## YOUR ASSIGNMENT
What you return must be every line below that includes the word "Overlay".

┌──

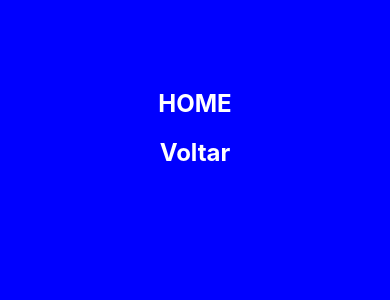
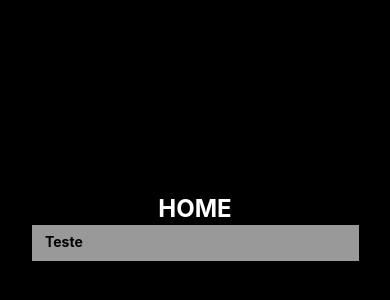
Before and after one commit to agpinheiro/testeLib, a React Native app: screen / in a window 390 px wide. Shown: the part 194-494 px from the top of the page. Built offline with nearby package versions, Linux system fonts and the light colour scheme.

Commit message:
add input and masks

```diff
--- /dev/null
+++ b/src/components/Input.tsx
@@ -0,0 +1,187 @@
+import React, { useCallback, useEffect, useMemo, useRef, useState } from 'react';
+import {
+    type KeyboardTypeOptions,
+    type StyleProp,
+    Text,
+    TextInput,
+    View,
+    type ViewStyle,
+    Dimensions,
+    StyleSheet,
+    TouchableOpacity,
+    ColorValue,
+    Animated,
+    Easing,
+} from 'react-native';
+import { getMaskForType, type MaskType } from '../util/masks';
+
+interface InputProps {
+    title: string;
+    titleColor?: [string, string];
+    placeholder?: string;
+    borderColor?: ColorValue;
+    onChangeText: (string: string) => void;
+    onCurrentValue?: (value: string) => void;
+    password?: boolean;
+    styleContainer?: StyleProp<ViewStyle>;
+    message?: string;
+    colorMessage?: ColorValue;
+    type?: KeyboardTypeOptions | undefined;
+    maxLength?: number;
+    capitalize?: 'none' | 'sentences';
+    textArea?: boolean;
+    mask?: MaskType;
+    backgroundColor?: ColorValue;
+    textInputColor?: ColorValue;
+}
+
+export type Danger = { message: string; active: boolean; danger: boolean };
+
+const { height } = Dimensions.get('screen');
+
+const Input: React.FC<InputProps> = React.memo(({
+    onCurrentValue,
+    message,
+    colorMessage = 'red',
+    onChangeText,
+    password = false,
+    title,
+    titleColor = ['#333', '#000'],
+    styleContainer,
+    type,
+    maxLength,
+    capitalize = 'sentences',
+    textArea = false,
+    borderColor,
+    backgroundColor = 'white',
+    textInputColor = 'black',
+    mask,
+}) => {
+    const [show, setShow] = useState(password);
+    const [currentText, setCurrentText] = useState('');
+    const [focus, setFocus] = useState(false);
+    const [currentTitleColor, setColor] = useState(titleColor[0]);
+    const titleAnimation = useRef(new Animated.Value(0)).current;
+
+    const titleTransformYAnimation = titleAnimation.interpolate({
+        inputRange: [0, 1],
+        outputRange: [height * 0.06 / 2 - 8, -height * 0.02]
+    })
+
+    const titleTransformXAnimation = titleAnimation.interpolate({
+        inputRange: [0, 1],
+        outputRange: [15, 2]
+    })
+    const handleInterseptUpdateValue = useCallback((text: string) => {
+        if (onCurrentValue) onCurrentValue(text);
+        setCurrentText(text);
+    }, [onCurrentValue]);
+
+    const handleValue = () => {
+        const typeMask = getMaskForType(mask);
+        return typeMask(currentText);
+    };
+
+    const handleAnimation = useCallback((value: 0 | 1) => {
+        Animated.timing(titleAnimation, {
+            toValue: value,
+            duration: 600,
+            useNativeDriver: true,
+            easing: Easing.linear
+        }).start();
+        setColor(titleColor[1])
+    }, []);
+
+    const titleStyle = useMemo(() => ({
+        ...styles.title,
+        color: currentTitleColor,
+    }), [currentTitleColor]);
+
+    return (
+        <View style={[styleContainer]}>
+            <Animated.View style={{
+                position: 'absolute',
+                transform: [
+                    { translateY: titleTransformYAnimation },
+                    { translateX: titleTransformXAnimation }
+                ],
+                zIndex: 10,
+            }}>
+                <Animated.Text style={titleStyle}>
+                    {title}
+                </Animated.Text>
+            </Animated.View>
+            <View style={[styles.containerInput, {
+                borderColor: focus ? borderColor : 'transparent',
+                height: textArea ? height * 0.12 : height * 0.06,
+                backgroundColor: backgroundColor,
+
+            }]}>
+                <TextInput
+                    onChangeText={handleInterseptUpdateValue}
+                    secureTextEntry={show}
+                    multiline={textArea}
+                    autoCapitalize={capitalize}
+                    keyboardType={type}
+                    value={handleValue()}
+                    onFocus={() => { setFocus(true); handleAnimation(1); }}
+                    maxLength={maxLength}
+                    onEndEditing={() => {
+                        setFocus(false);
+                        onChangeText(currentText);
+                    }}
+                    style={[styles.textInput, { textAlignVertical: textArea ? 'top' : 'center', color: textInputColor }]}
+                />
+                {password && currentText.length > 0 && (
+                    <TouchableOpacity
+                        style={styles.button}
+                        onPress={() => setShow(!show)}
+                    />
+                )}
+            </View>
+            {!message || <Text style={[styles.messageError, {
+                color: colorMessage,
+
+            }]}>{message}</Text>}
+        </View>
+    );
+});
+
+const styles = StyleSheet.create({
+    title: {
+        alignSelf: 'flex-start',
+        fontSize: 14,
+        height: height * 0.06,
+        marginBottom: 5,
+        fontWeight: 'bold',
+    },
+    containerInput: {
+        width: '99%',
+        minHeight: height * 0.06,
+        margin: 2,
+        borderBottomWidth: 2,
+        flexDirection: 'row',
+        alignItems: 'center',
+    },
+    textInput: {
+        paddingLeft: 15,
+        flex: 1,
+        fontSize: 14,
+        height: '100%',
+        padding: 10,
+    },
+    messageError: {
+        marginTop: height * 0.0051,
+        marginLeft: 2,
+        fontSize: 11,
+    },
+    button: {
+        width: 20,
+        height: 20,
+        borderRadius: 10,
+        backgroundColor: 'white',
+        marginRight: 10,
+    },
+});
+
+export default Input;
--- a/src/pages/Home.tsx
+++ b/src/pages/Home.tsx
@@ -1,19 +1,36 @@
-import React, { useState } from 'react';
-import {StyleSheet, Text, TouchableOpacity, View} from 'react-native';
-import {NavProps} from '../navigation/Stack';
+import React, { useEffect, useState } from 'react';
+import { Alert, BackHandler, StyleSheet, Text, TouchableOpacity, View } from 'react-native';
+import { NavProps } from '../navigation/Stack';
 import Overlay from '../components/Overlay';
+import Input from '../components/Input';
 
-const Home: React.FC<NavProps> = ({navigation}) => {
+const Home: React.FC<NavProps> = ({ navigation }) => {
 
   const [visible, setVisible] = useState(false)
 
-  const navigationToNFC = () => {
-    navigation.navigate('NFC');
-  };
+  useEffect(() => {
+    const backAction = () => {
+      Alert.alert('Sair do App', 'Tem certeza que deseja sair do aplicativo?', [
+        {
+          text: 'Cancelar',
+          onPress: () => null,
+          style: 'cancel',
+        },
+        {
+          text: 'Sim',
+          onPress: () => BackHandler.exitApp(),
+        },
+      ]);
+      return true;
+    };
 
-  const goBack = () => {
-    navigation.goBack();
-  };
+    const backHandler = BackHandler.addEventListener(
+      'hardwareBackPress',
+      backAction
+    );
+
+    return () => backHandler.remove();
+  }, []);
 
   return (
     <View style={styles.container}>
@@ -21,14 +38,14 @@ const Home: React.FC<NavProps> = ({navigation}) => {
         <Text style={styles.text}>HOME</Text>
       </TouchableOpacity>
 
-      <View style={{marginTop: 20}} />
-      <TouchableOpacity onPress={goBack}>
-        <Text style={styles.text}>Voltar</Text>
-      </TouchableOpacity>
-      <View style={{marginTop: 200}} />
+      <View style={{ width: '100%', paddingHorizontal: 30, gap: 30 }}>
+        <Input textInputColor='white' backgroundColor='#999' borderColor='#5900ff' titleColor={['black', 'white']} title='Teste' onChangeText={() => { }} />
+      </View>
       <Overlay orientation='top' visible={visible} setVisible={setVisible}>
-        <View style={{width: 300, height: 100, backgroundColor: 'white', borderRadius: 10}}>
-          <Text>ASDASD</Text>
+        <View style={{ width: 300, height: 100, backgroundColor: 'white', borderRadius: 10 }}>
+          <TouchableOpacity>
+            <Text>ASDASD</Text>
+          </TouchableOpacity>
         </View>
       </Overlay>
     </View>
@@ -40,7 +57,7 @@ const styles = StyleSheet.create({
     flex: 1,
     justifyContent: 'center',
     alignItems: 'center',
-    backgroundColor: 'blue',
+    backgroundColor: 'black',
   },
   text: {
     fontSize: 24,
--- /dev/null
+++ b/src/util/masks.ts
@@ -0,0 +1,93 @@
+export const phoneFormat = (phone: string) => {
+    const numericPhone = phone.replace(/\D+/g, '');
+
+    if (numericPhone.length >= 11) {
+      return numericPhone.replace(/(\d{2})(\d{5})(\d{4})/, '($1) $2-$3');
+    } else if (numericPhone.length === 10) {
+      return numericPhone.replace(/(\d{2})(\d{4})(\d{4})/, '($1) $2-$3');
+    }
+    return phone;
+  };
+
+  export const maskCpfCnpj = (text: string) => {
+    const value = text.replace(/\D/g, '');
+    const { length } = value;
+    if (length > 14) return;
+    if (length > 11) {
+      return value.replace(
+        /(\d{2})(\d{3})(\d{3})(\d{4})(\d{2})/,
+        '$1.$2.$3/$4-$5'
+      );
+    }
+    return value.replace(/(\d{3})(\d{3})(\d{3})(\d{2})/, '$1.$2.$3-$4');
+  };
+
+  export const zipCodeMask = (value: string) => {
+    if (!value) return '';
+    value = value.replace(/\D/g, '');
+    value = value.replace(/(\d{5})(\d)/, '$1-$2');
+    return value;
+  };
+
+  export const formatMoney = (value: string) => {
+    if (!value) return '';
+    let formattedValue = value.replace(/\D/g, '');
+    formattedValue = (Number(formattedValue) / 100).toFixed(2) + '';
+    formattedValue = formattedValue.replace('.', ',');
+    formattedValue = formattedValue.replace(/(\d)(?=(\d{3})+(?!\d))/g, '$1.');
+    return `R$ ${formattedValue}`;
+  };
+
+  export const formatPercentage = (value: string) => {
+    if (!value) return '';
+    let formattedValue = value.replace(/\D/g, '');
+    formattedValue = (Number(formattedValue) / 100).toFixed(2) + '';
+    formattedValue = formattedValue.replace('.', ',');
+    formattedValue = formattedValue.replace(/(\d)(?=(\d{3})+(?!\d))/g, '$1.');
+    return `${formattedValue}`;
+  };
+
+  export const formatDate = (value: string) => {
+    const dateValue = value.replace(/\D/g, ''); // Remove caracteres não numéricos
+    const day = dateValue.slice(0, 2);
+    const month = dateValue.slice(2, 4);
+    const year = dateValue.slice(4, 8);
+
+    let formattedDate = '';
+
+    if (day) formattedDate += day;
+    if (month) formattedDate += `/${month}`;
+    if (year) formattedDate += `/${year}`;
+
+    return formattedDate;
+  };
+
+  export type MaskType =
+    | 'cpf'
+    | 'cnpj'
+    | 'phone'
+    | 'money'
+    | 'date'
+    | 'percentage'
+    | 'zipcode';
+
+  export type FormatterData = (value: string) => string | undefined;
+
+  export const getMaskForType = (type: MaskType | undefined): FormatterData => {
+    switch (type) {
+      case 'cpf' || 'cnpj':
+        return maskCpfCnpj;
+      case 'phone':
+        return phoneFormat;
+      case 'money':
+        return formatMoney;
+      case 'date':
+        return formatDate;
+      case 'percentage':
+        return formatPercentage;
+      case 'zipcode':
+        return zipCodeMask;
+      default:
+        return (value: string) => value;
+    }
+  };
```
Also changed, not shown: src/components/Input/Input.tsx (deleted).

└──

## SOLUTION BELOW
 import Overlay from '../components/Overlay';
       <Overlay orientation='top' visible={visible} setVisible={setVisible}>
       </Overlay>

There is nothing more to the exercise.